MATERIAL SHOWN: Begin

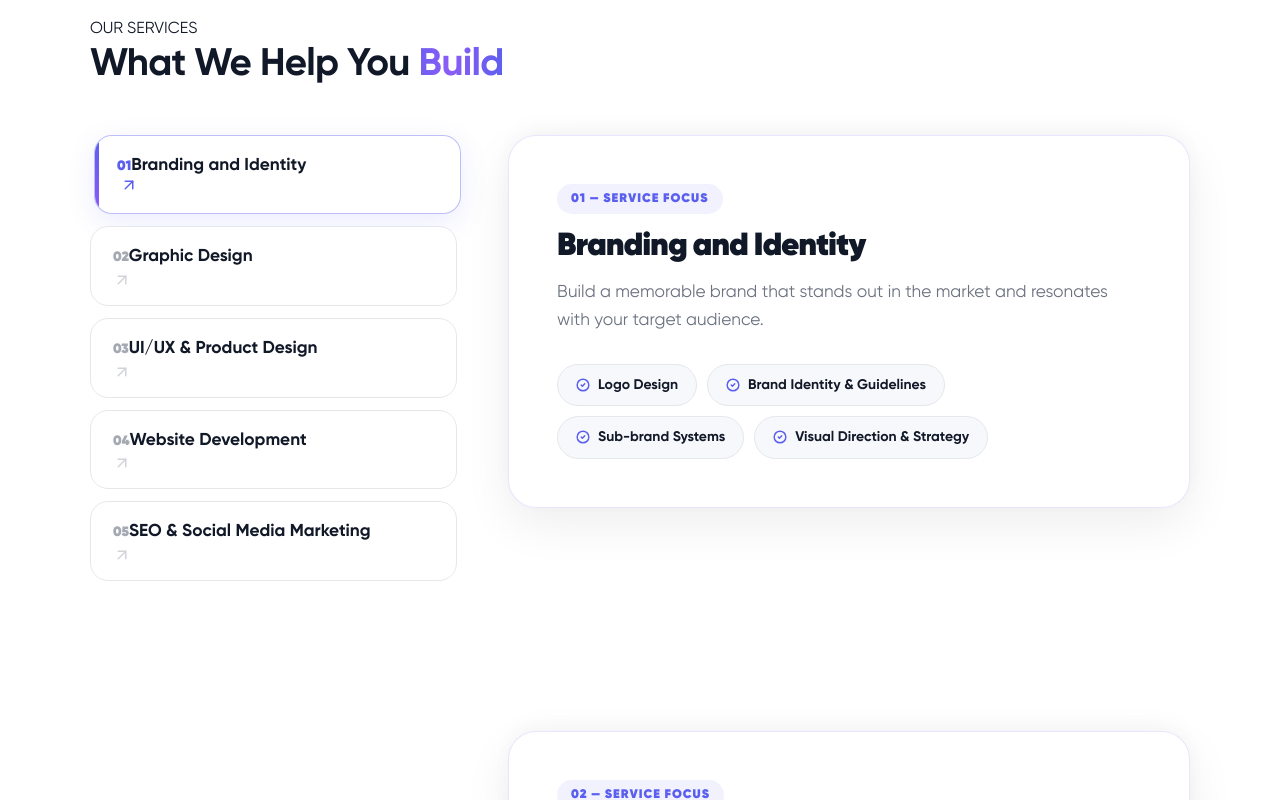
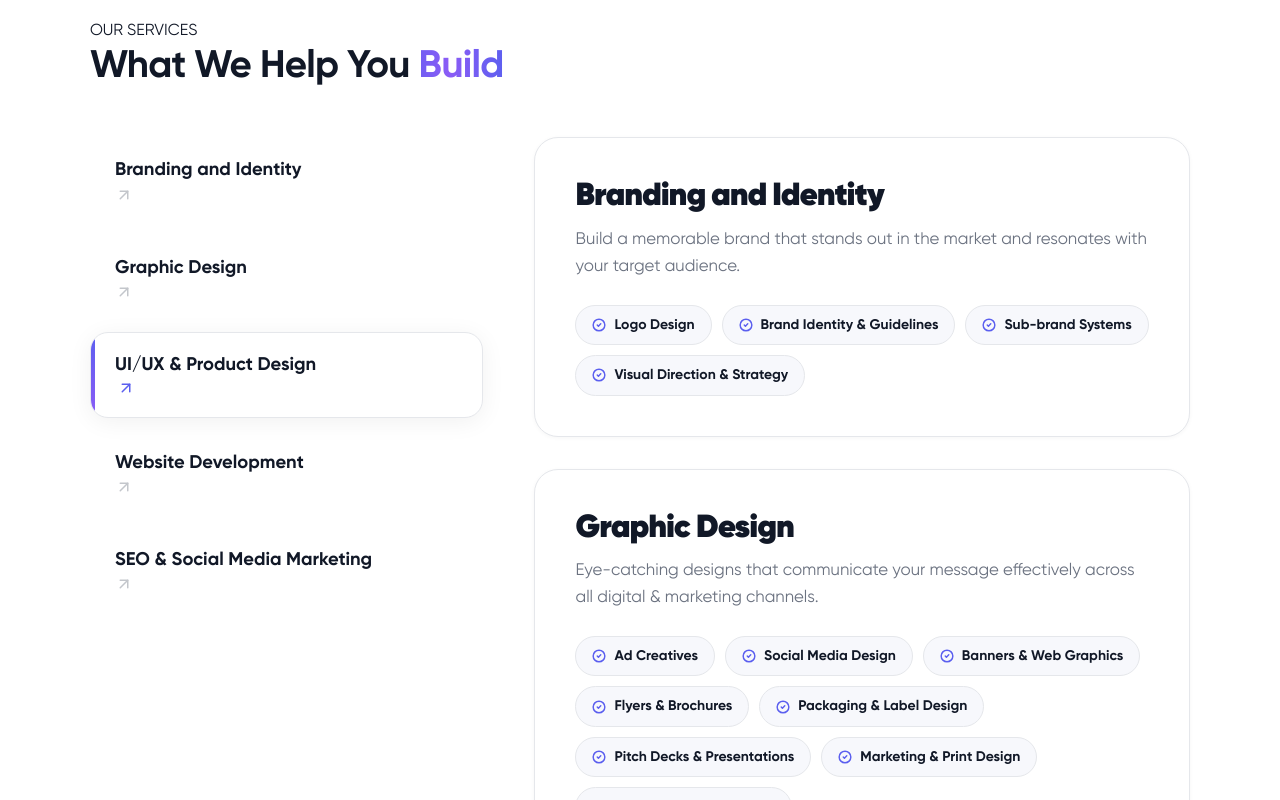
Before and after one commit to Muhammad-Hamza-webdev/orbit-digital, a Next.js app: page / in a window 1280 px wide. Shown: the part 1700-2500 px from the top of the page. Built offline with nearby package versions, Linux system fonts and the light colour scheme.

Commit message:
Our Services

```diff
--- a/public/assets/css/style.css
+++ b/public/assets/css/style.css
@@ -1050,65 +1050,51 @@ h1, h2, h3, h4, h5, h6 {
 }
 
 /* ------------------------------------------
-   12. OUR SERVICES STICKY CARD STACKING STYLES
+   12. OUR SERVICES SECTION STYLES (frprotech match)
    ------------------------------------------ */
 .our-services-frprotech-section {
-  padding-block: clamp(60px, 8vw, 100px);
+  padding-block: clamp(60px, 8vw, 120px);
   background-color: #FFFFFF;
-  position: relative;
 }
 
 .services-frprotech-grid {
   display: grid;
-  grid-template-columns: 4.2fr 7.8fr;
-  gap: clamp(24px, 4vw, 54px);
+  grid-template-columns: 4.5fr 7.5fr;
+  gap: clamp(30px, 4vw, 64px);
   align-items: start;
 }
 
-.services-sidebar-col {
-  width: 100%;
+@media (max-width: 991px) {
+  .services-frprotech-grid {
+    grid-template-columns: 1fr;
+  }
 }
 
 .services-sticky-sidebar {
   position: sticky;
-  top: 110px;
+  top: 100px;
   display: flex;
   flex-direction: column;
   gap: 12px;
-  z-index: 10;
 }
 
 .services-tab-btn {
   width: 100%;
   text-align: left;
-  padding: 16px 22px;
+  padding: 18px 24px;
   border-radius: var(--radius-lg);
-  background-color: #FFFFFF;
-  border: 1px solid var(--color-border);
+  background-color: transparent;
+  border: 1px solid transparent;
   cursor: pointer;
-  transition: all 0.3s cubic-bezier(0.16, 1, 0.3, 1);
+  transition: all var(--transition-fast);
   position: relative;
   overflow: hidden;
 }
 
-.services-tab-num {
-  font-size: 0.85rem;
-  font-weight: 800;
-  color: var(--color-text-muted);
-  opacity: 0.6;
-  transition: all 0.3s ease;
-}
-
-.services-tab-btn.is-active .services-tab-num {
-  color: var(--color-primary);
-  opacity: 1;
-}
-
 .services-tab-btn.is-active {
-  border-color: rgba(91, 95, 239, 0.4);
   background-color: #FFFFFF;
-  box-shadow: 0 8px 28px rgba(91, 95, 239, 0.12);
-  transform: translateX(4px);
+  border-color: var(--color-border);
+  box-shadow: 0 4px 24px rgba(0, 0, 0, 0.06);
 }
 
 .services-active-line {
@@ -1118,70 +1104,59 @@ h1, h2, h3, h4, h5, h6 {
   left: 0;
   width: 4px;
   background: linear-gradient(180deg, var(--color-primary), var(--color-accent));
+  border-radius: 0 4px 4px 0;
 }
 
 .services-tab-text {
-  font-size: 1.08rem;
+  font-size: 1.15rem;
   font-weight: 700;
   color: var(--color-secondary);
 }
 
 .services-tab-arrow {
   color: var(--color-text-muted);
-  opacity: 0.3;
-  transition: all 0.3s ease;
+  opacity: 0.4;
+  transition: all var(--transition-fast);
 }
 
 .services-tab-arrow.is-active-arrow {
   color: var(--color-primary);
   opacity: 1;
-  transform: translate(3px, -3px);
+  transform: translate(2px, -2px);
 }
 
 .services-cards-col {
-  display: block;
-  position: relative;
-  width: 100%;
+  display: flex;
+  flex-direction: column;
+  gap: 32px;
 }
 
-.service-detail-card.service-stack-card {
-  padding: clamp(32px, 4vw, 48px);
+.service-detail-card {
+  padding: clamp(28px, 4vw, 40px);
   background-color: #FFFFFF;
-  border: 1px solid rgba(91, 95, 239, 0.15);
-  border-radius: 28px;
-  box-shadow: 0 -6px 24px rgba(0, 0, 0, 0.04), 0 16px 48px rgba(0, 0, 0, 0.07);
-  transition: transform 0.4s ease, box-shadow 0.4s ease;
-  will-change: transform;
+  border: 1px solid var(--color-border);
+  border-radius: 24px;
+  box-shadow: 0 1px 4px rgba(0, 0, 0, 0.04);
+  transition: var(--transition-normal);
 }
 
-.card-top-tag {
-  margin-bottom: 14px;
-}
-
-.card-badge {
-  display: inline-block;
-  font-size: 0.78rem;
-  font-weight: 800;
-  letter-spacing: 0.08em;
-  text-transform: uppercase;
-  color: var(--color-primary);
-  background: rgba(91, 95, 239, 0.08);
-  padding: 5px 14px;
-  border-radius: var(--radius-full);
+.service-detail-card:hover {
+  border-color: rgba(91, 95, 239, 0.3);
+  box-shadow: 0 8px 32px rgba(91, 95, 239, 0.08);
 }
 
 .service-detail-heading {
-  font-size: clamp(1.6rem, 2.5vw, 2.2rem);
+  font-size: clamp(1.5rem, 2.5vw, 2.1rem);
   font-weight: 800;
   color: var(--color-secondary);
-  margin-bottom: 14px;
+  margin-bottom: 12px;
 }
 
 .service-detail-desc {
-  font-size: 1.08rem;
-  line-height: 1.65;
+  font-size: 1.05rem;
+  line-height: 1.6;
   color: var(--color-text-muted);
-  margin-bottom: 28px;
+  margin-bottom: 24px;
 }
 
 .service-tags-flex {
@@ -1194,7 +1169,7 @@ h1, h2, h3, h4, h5, h6 {
   display: inline-flex;
   align-items: center;
   gap: 8px;
-  padding: 9px 18px;
+  padding: 8px 16px;
   background-color: var(--color-surface);
   border: 1px solid var(--color-border);
   border-radius: var(--radius-full);
@@ -1206,18 +1181,3 @@ h1, h2, h3, h4, h5, h6 {
 .service-tag-icon {
   color: var(--color-primary);
 }
-
-@media (max-width: 991px) {
-  .services-frprotech-grid {
-    grid-template-columns: 1fr;
-  }
-  .services-sticky-sidebar {
-    position: relative;
-    top: 0;
-  }
-  .service-detail-card.service-stack-card {
-    position: relative !important;
-    top: 0 !important;
-    margin-bottom: 24px !important;
-  }
-}
--- a/src/components/Home/OurServicesSection.jsx
+++ b/src/components/Home/OurServicesSection.jsx
@@ -9,7 +9,6 @@ const servicesData = [
     tabTitle: 'Branding and Identity',
     heading: 'Branding and Identity',
     description: 'Build a memorable brand that stands out in the market and resonates with your target audience.',
-    number: '01',
     tags: [
       { name: 'Logo Design', icon: 'palette' },
       { name: 'Brand Identity & Guidelines', icon: 'file-text' },
@@ -22,7 +21,6 @@ const servicesData = [
     tabTitle: 'Graphic Design',
     heading: 'Graphic Design',
     description: 'Eye-catching designs that communicate your message effectively across all digital & marketing channels.',
-    number: '02',
     tags: [
       { name: 'Ad Creatives', icon: 'image' },
       { name: 'Social Media Design', icon: 'share' },
@@ -39,7 +37,6 @@ const servicesData = [
     tabTitle: 'UI/UX & Product Design',
     heading: 'UI/UX & Product Design',
     description: 'User-centered interfaces and scalable digital product design systems engineered for high conversion.',
-    number: '03',
     tags: [
       { name: 'Wireframing & Prototyping', icon: 'panels' },
       { name: 'Mobile App Design', icon: 'image' },
@@ -52,7 +49,6 @@ const servicesData = [
     tabTitle: 'Website Development',
     heading: 'Website Development',
     description: 'Fast, secure, responsive web applications built with modern Next.js App Router and optimized clean code.',
-    number: '04',
     tags: [
       { name: 'Next.js & React Apps', icon: 'panels' },
       { name: 'Responsive Web Architecture', icon: 'image' },
@@ -65,7 +61,6 @@ const servicesData = [
     tabTitle: 'SEO & Social Media Marketing',
     heading: 'SEO & Social Media Marketing',
     description: 'Data-driven search optimization and social media strategies designed to boost rank, traffic, and sales.',
-    number: '05',
     tags: [
       { name: 'On-Page & Technical SEO', icon: 'file-text' },
       { name: 'Growth Engineering', icon: 'share' },
@@ -80,16 +75,15 @@ export default function OurServicesSection() {
 
   useEffect(() => {
     const handleScroll = () => {
-      const stickyThreshold = 180;
+      const triggerPoint = window.innerHeight * 0.4;
       let currentActive = servicesData[0].id;
 
-      for (let i = servicesData.length - 1; i >= 0; i--) {
-        const card = document.getElementById(servicesData[i].id);
-        if (card) {
-          const rect = card.getBoundingClientRect();
-          if (rect.top <= stickyThreshold) {
-            currentActive = servicesData[i].id;
-            break;
+      for (const service of servicesData) {
+        const element = document.getElementById(service.id);
+        if (element) {
+          const rect = element.getBoundingClientRect();
+          if (rect.top <= triggerPoint && rect.bottom >= 100) {
+            currentActive = service.id;
           }
         }
       }
@@ -105,7 +99,7 @@ export default function OurServicesSection() {
   const scrollToService = (id) => {
     const element = document.getElementById(id);
     if (element) {
-      const yOffset = -130;
+      const yOffset = -120;
       const y = element.getBoundingClientRect().top + window.pageYOffset + yOffset;
       window.scrollTo({ top: y, behavior: 'smooth' });
     }
@@ -127,7 +121,7 @@ export default function OurServicesSection() {
           {/* Left Column: Sticky Tab Sidebar */}
           <div className="services-sidebar-col">
             <div className="services-sticky-sidebar">
-              {servicesData.map((s, idx) => {
+              {servicesData.map((s) => {
                 const isActive = activeTab === s.id;
                 return (
                   <button
@@ -137,10 +131,7 @@ export default function OurServicesSection() {
                   >
                     {isActive && <div className="services-active-line" />}
                     <div className="flex items-center justify-between width-full">
-                      <div className="flex items-center gap-3">
-                        <span className="services-tab-num">{s.number}</span>
                       <span className="services-tab-text">{s.tabTitle}</span>
-                      </div>
                       <svg
                         width="18"
                         height="18"
@@ -164,33 +155,15 @@ export default function OurServicesSection() {
 
           {/* Right Column: Stacked Service Feature Cards */}
           <div className="services-cards-col">
-            {servicesData.map((s, idx) => {
-              const topOffset = 110 + idx * 16; // Each card stacks with a neat top header overlap
-              const zIndex = idx + 1;
-              const isLast = idx === servicesData.length - 1;
-
-              return (
-                <div
-                  key={s.id}
-                  id={s.id}
-                  className="service-detail-card service-stack-card"
-                  style={{
-                    position: 'sticky',
-                    top: `${topOffset}px`,
-                    zIndex: zIndex,
-                    marginBottom: isLast ? '0px' : '28vh',
-                  }}
-                >
-                  <div className="card-top-tag">
-                    <span className="card-badge">{s.number} — Service Focus</span>
-                  </div>
+            {servicesData.map((s) => (
+              <div key={s.id} id={s.id} className="service-detail-card">
                 <h3 className="service-detail-heading">{s.heading}</h3>
                 <p className="service-detail-desc">{s.description}</p>
 
                 {/* Sub-feature Badge Tags */}
                 <div className="service-tags-flex">
-                    {s.tags.map((tag, tagIdx) => (
-                      <div key={tagIdx} className="service-tag-pill">
+                  {s.tags.map((tag, idx) => (
+                    <div key={idx} className="service-tag-pill">
                       <svg
                         width="14"
                         height="14"
@@ -210,8 +183,7 @@ export default function OurServicesSection() {
                   ))}
                 </div>
               </div>
-              );
-            })}
+            ))}
           </div>
         </div>
       </Container>
```
Lines whose indentation alone changed are shown as unchanged.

MATERIAL SHOWN: End

* [WHAT TO PRODUCE]
Scan the material above. Copy each line where "currentActive" occurs.

* [PROBLEM SOLUTION]
       let currentActive = servicesData[0].id;
-            currentActive = servicesData[i].id;
+            currentActive = service.id;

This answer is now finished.